Editor’s note: This story is the first in our series about housing.

A perfect storm may be brewing in DeLand — the signs are already here.

According to data from the online real estate database Zillow, the average rent for a single-family home, which represents the majority of available housing stock in DeLand, was $1,460 a month as of December 2019.

A two-bedroom home rents currently for around $1,180 a month, about $200 more than in December 2015.

The numbers track with a four-year rise in property values, and post-Great Recession rental trends.

Hidden in the statistics are two potentially serious problems.

First, the demand for rentals is quickly outpacing the supply.

DeLand has added about 6,600 people since 2010, according to the latest census data. Of the total current population, almost half are renters, which is 10 percent higher than the state average.

Housing development has not kept pace with the demand, according to local Realtors.

Rental-property managers told The Beacon there are more people looking for places to rent than there are rentals available.

Nearly 95 percent of DeLand’s housing is currently occupied, according to Team Volusia Economic Development Corp., which tracks economic-development indicators.

A second, more serious problem lurks in the background: affordability. Even in the small supply of housing stock, prices in DeLand are skyrocketing far past what the average citizen can afford.

The rule of thumb for affordability — determined by federal guidelines — is that a household can afford to spend only 30 percent or less of its income on housing. More than 30 percent of income spent on housing is considered cost-burdened.

Nearly half of DeLand’s population — 45 percent — can’t afford to rent anything larger than a one-bedroom home, considering today’s prices and the local average wage.

The Multiple Listing Service shows 31 listings for rentals in DeLand currently. Only four are one-bedroom, and the monthly rent on those ranges from $750 to $900 a month. An individual making minimum wage and working full time should spend $396 a month on housing, according to the federal guidelines.

Programs exist to subsidize the cost of housing, but they are maxed out, often with long waiting lists.

The DeLand Housing Authority, which administers about 789 housing vouchers, is no longer accepting applications. The Volusia County Community Assistance Housing Choice Voucher Program is also not accepting applications.

One young mother told The Beacon she’s been on the waiting list for Section 8 housing assistance for almost eight years. She and her child are living with a relative.

The problems are compounded by multiple trends. For one, DeLand’s development has been concentrated in new subdivisions on the outskirts of the city, which are geared to homebuyers in the middle- to upper-income level.

Second, Stetson University, the 137-year-old private university in the heart of the town, has increased its student enrollment by more than 1,000 undergraduate students since 2014.

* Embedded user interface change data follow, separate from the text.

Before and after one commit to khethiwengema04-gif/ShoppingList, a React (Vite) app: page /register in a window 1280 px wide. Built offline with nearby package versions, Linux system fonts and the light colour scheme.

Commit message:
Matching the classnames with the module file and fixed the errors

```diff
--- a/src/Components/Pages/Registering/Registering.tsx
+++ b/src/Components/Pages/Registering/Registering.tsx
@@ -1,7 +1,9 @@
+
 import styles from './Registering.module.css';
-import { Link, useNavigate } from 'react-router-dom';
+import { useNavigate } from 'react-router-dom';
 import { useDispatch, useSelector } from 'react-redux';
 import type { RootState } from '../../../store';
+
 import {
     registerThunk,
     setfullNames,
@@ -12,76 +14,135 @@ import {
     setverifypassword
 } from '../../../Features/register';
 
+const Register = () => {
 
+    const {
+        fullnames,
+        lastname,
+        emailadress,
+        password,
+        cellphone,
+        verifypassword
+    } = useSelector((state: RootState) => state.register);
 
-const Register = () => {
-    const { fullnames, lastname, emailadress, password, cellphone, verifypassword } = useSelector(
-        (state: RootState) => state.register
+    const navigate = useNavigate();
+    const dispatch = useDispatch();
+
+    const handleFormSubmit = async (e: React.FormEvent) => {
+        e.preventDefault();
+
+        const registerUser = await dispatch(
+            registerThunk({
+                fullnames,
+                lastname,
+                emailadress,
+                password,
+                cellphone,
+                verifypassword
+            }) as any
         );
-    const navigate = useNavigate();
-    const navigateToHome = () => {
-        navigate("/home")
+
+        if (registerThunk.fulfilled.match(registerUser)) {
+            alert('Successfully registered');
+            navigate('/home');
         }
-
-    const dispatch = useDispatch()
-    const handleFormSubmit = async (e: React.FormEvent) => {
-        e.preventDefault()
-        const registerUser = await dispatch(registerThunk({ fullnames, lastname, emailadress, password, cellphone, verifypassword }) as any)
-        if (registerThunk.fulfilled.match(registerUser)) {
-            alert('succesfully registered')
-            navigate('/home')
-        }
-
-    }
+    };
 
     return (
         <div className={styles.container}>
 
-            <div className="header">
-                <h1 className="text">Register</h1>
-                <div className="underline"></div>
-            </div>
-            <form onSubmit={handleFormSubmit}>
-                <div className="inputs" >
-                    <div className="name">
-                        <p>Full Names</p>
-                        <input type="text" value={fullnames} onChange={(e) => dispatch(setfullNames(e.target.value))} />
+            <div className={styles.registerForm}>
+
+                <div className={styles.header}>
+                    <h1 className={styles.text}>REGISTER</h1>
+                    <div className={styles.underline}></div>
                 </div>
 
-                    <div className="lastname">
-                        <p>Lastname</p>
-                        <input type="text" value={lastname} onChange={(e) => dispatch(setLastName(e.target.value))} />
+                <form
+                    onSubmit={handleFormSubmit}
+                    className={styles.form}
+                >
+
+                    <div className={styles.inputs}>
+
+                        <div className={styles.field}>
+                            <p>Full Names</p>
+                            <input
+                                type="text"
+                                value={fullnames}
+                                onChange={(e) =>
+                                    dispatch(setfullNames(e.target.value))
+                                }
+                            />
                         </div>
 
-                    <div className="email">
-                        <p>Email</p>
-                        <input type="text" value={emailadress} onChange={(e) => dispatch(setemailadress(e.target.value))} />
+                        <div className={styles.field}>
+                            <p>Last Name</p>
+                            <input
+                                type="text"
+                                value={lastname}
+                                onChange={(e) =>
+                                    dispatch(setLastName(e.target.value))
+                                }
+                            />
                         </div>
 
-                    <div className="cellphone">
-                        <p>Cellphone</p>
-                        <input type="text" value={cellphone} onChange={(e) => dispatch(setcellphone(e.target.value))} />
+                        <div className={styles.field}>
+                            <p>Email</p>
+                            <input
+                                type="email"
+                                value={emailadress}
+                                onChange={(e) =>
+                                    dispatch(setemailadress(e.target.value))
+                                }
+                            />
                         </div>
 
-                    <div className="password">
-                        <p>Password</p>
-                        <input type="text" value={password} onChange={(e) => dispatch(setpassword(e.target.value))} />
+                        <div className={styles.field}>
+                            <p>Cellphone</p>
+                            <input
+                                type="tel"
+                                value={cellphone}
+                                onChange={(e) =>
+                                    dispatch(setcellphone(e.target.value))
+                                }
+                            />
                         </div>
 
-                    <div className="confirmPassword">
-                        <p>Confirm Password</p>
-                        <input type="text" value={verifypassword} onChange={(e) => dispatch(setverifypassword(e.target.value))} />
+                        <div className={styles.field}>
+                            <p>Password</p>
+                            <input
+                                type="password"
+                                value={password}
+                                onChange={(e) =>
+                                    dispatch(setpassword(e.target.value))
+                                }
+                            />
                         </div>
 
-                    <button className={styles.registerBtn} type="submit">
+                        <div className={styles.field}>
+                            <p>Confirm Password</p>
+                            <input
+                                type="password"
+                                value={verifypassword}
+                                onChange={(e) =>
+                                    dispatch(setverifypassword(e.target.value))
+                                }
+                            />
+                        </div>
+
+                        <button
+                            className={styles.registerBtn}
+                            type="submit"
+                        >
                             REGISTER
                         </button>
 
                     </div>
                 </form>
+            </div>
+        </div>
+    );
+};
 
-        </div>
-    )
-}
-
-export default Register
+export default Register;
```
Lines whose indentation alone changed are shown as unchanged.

To provide housing for the influx, Stetson has steadily purchased surrounding apartment complexes — and an old hotel — that once provided lower-cost rentals, many of them one-bedroom apartments.

In total, in the past five years, Stetson has bought and/or leased four apartment complexes and removed about 290 units from the available housing stock, according to the university’s press releases.

As DeLand’s population continues to grow, the demands will increase.

For instance, if DeLand’s not-yet-open homeless shelter The Bridge is successful in its goal to transition residents into permanent housing, between 120 and 360 people a year will require affordable housing, according to data from The Neighborhood Center of West Volusia.

“We’re looking for solutions now,” said Solomon Greene, of Greene Realty in DeLand, and a member of The Neighborhood Center Affordable Housing Committee.

Greene, a local Realtor, provided an overview of affordable housing in DeLand, including some of the information used in this story.